(Itemized modification records)
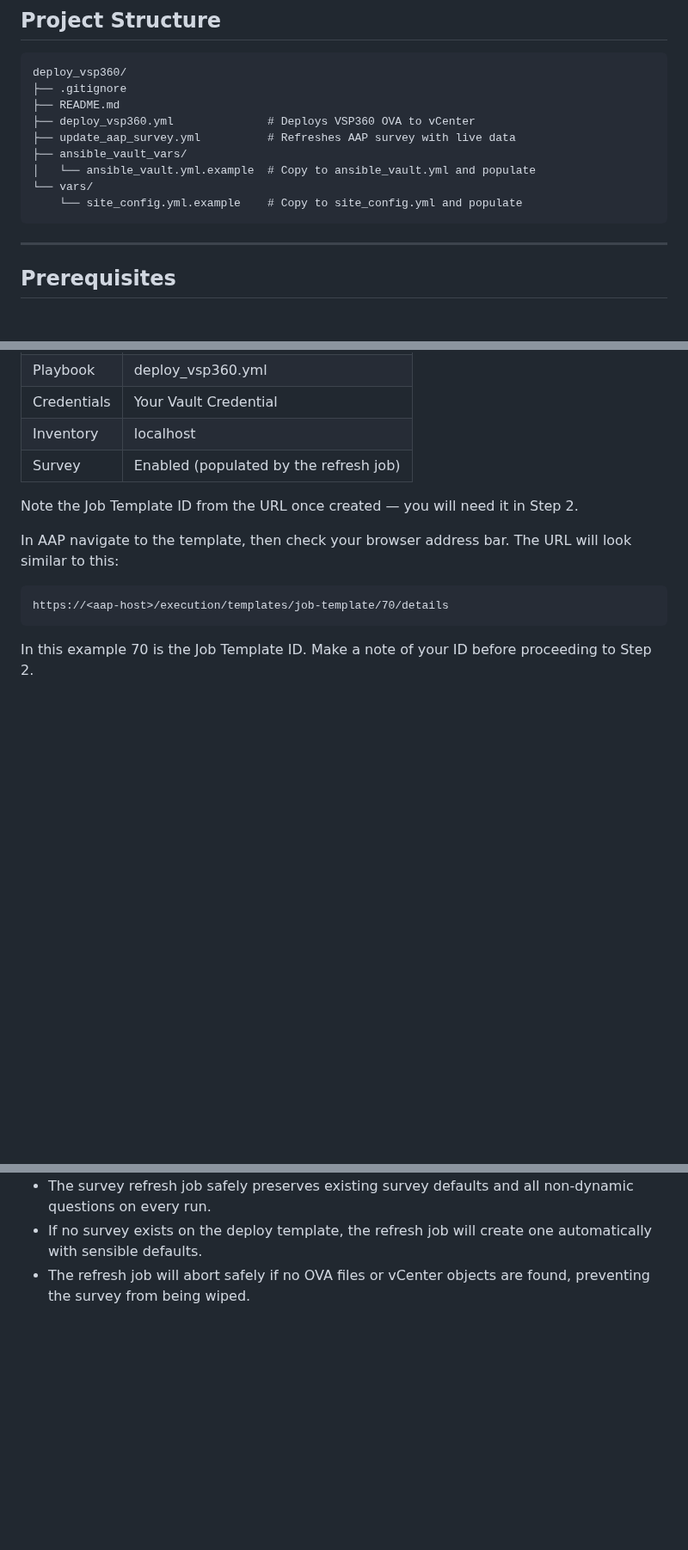
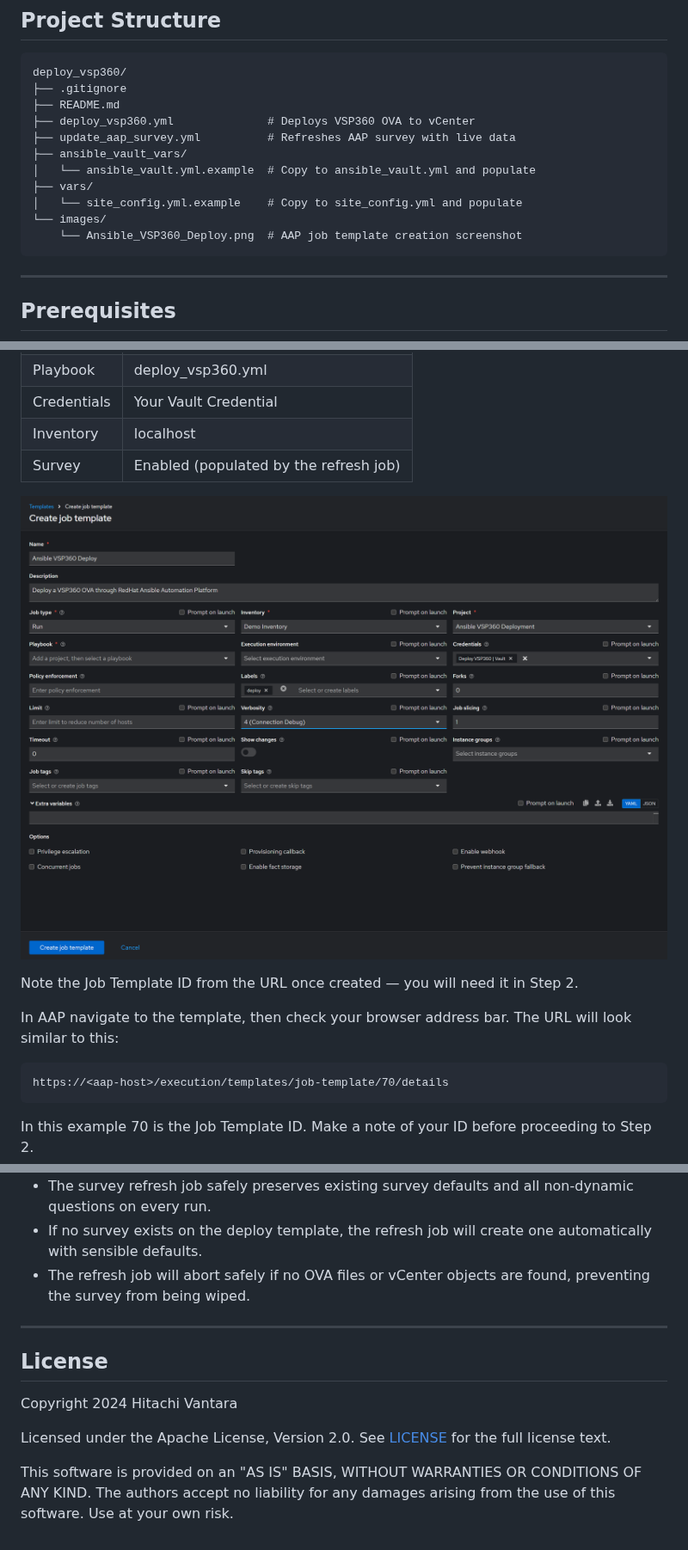
Before and after one commit to Darren-Chambers/deploy-vsp360-ova, a Markdown page: README.md, 3 parts joined by grey strips. Shown at 86% size. Rendered like a GitHub page; pictures changed too: images/Ansible_VSP360_Deploy.png (added); blank space fills up the shorter version.

```diff
--- a/README.md
+++ b/README.md
@@ -16,8 +16,10 @@ and resource pools each evening via a scheduled job.
     ├── update_aap_survey.yml          # Refreshes AAP survey with live data
     ├── ansible_vault_vars/
     │   └── ansible_vault.yml.example  # Copy to ansible_vault.yml and populate
-    └── vars/
-        └── site_config.yml.example    # Copy to site_config.yml and populate
+    ├── vars/
+    │   └── site_config.yml.example    # Copy to site_config.yml and populate
+    └── images/
+        └── Ansible_VSP360_Deploy.png  # AAP job template creation screenshot
 
 ---
 
@@ -122,6 +186,8 @@ Create a job template in AAP with the following settings:
 | Credentials | Your Vault Credential |
 | Inventory | localhost |
 | Survey | Enabled (populated by the refresh job) |
+
+![Deploy VSP360 Job Template creation screen](images/Ansible_VSP360_Deploy.png)
 
 Note the Job Template ID from the URL once created — you will need it
 in Step 2.
@@ -286,3 +355,16 @@ Copied from ansible_vault_vars/ansible_vault.yml.example — not committed to Gi
   one automatically with sensible defaults.
 - The refresh job will abort safely if no OVA files or vCenter objects
   are found, preventing the survey from being wiped.
+
+---
+
+## License
+
+Copyright 2024 Hitachi Vantara
+
+Licensed under the Apache License, Version 2.0. See [LICENSE](LICENSE)
+for the full license text.
+
+This software is provided on an "AS IS" BASIS, WITHOUT WARRANTIES OR
+CONDITIONS OF ANY KIND. The authors accept no liability for any damages
+arising from the use of this software. Use at your own risk.
```
Also changed, not shown: other parts of README.md (+67 -2 lines), 4 other files.
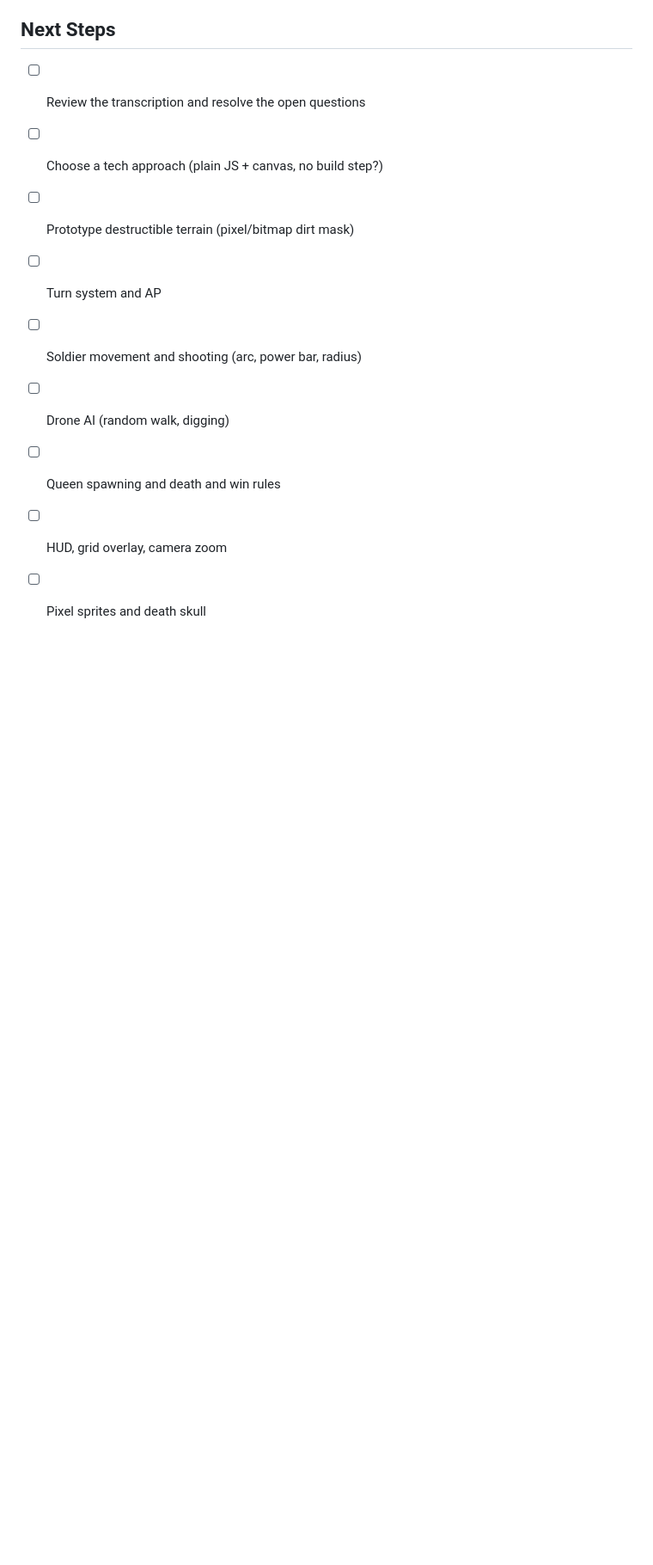
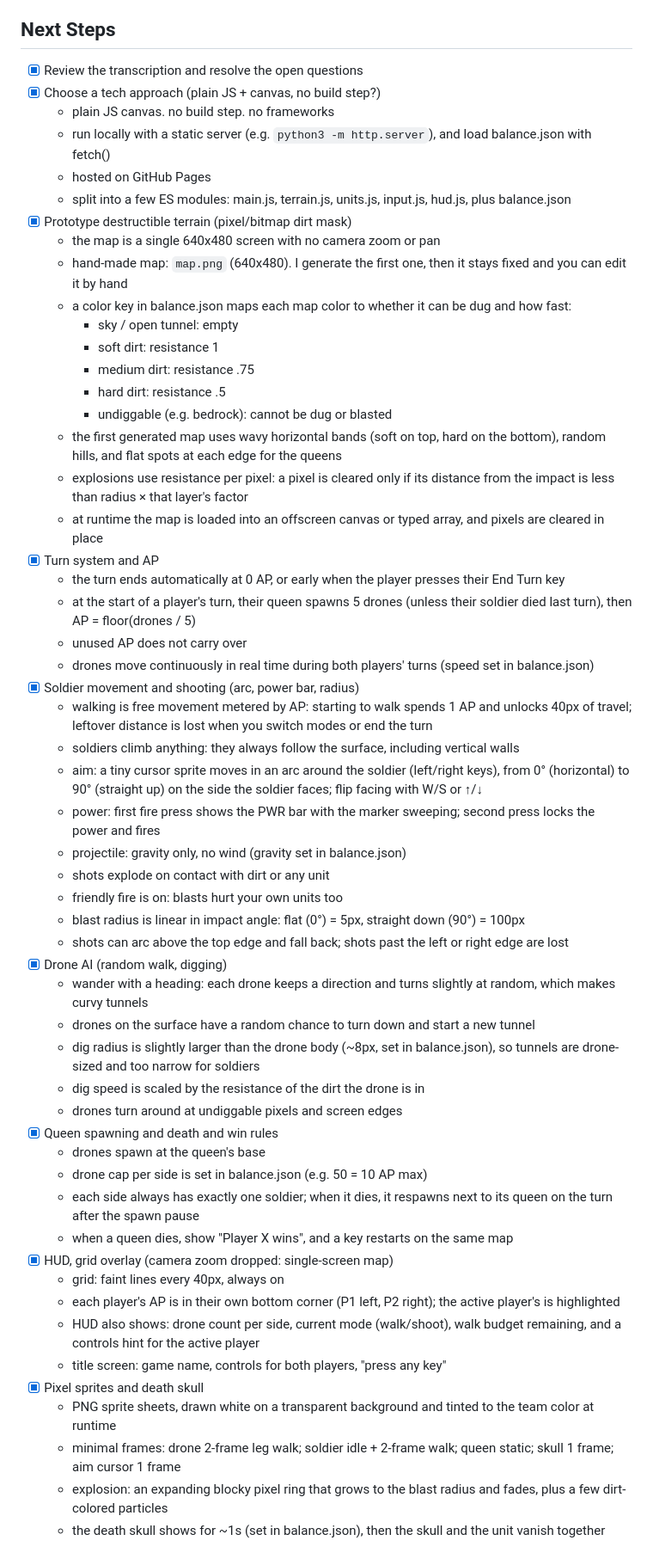
Before and after one commit to mitchellhillman/termites, a Markdown page: plan.md, the part around one of its changes. Shown at 86% size. GitHub-like rendering; blank space fills up the shorter version.

Commit message:
Flesh out plan: resolve next steps and review questions
Co-Authored-By: Claude Opus 5.5 <noreply@anthropic.com>

```diff
--- a/plan.md
+++ b/plan.md
@@ -144,12 +157,57 @@ General:
 
 ## Next Steps
 
-- [ ] Review the transcription and resolve the open questions
-- [ ] Choose a tech approach (plain JS + canvas, no build step?)
-- [ ] Prototype destructible terrain (pixel/bitmap dirt mask)
-- [ ] Turn system and AP
-- [ ] Soldier movement and shooting (arc, power bar, radius)
-- [ ] Drone AI (random walk, digging)
-- [ ] Queen spawning and death and win rules
-- [ ] HUD, grid overlay, camera zoom
-- [ ] Pixel sprites and death skull
+- [x] Review the transcription and resolve the open questions
+- [x] Choose a tech approach (plain JS + canvas, no build step?)
+  - plain JS canvas. no build step. no frameworks
+  - run locally with a static server (e.g. `python3 -m http.server`), and load balance.json with fetch()
+  - hosted on GitHub Pages
+  - split into a few ES modules: main.js, terrain.js, units.js, input.js, hud.js, plus balance.json
+- [x] Prototype destructible terrain (pixel/bitmap dirt mask)
+  - the map is a single 640x480 screen with no camera zoom or pan
+  - hand-made map: `map.png` (640x480). I generate the first one, then it stays fixed and you can edit it by hand
+  - a color key in balance.json maps each map color to whether it can be dug and how fast:
+    - sky / open tunnel: empty
+    - soft dirt: resistance 1
+    - medium dirt: resistance .75
+    - hard dirt: resistance .5
+    - undiggable (e.g. bedrock): cannot be dug or blasted
+  - the first generated map uses wavy horizontal bands (soft on top, hard on the bottom), random hills, and flat spots at each edge for the queens
+  - explosions use resistance per pixel: a pixel is cleared only if its distance from the impact is less than radius × that layer's factor
+  - at runtime the map is loaded into an offscreen canvas or typed array, and pixels are cleared in place
+- [x] Turn system and AP
+  - the turn ends automatically at 0 AP, or early when the player presses their End Turn key
+  - at the start of a player's turn, their queen spawns 5 drones (unless their soldier died last turn), then AP = floor(drones / 5)
+  - unused AP does not carry over
+  - drones move continuously in real time during both players' turns (speed set in balance.json)
+- [x] Soldier movement and shooting (arc, power bar, radius)
+  - walking is free movement metered by AP: starting to walk spends 1 AP and unlocks 40px of travel; leftover distance is lost when you switch modes or end the turn
+  - soldiers climb anything: they always follow the surface, including vertical walls
+  - aim: a tiny cursor sprite moves in an arc around the soldier (left/right keys), from 0° (horizontal) to 90° (straight up) on the side the soldier faces; flip facing with W/S or ↑/↓
+  - power: first fire press shows the PWR bar with the marker sweeping; second press locks the power and fires
+  - projectile: gravity only, no wind (gravity set in balance.json)
+  - shots explode on contact with dirt or any unit
+  - friendly fire is on: blasts hurt your own units too
+  - blast radius is linear in impact angle: flat (0°) = 5px, straight down (90°) = 100px
+  - shots can arc above the top edge and fall back; shots past the left or right edge are lost
+- [x] Drone AI (random walk, digging)
+  - wander with a heading: each drone keeps a direction and turns slightly at random, which makes curvy tunnels
+  - drones on the surface have a random chance to turn down and start a new tunnel
+  - dig radius is slightly larger than the drone body (~8px, set in balance.json), so tunnels are drone-sized and too narrow for soldiers
+  - dig speed is scaled by the resistance of the dirt the drone is in
+  - drones turn around at undiggable pixels and screen edges
+- [x] Queen spawning and death and win rules
+  - drones spawn at the queen's base
+  - drone cap per side is set in balance.json (e.g. 50 = 10 AP max)
+  - each side always has exactly one soldier; when it dies, it respawns next to its queen on the turn after the spawn pause
+  - when a queen dies, show "Player X wins", and a key restarts on the same map
+- [x] HUD, grid overlay (camera zoom dropped: single-screen map)
+  - grid: faint lines every 40px, always on
+  - each player's AP is in their own bottom corner (P1 left, P2 right); the active player's is highlighted
+  - HUD also shows: drone count per side, current mode (walk/shoot), walk budget remaining, and a controls hint for the active player
+  - title screen: game name, controls for both players, "press any key"
+- [x] Pixel sprites and death skull
+  - PNG sprite sheets, drawn white on a transparent background and tinted to the team color at runtime
+  - minimal frames: drone 2-frame leg walk; soldier idle + 2-frame walk; queen static; skull 1 frame; aim cursor 1 frame
+  - explosion: an expanding blocky pixel ring that grows to the blast radius and fades, plus a few dirt-colored particles
+  - the death skull shows for ~1s (set in balance.json), then the skull and the unit vanish together
```
Also changed, not shown: other parts of plan.md (+46 -33 lines).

WORK TO COMPLETE:
Show a copy of each line from the records above in which the string "system" occurs.

TASK SOLUTION:
-- [ ] Turn system and AP
+- [x] Turn system and AP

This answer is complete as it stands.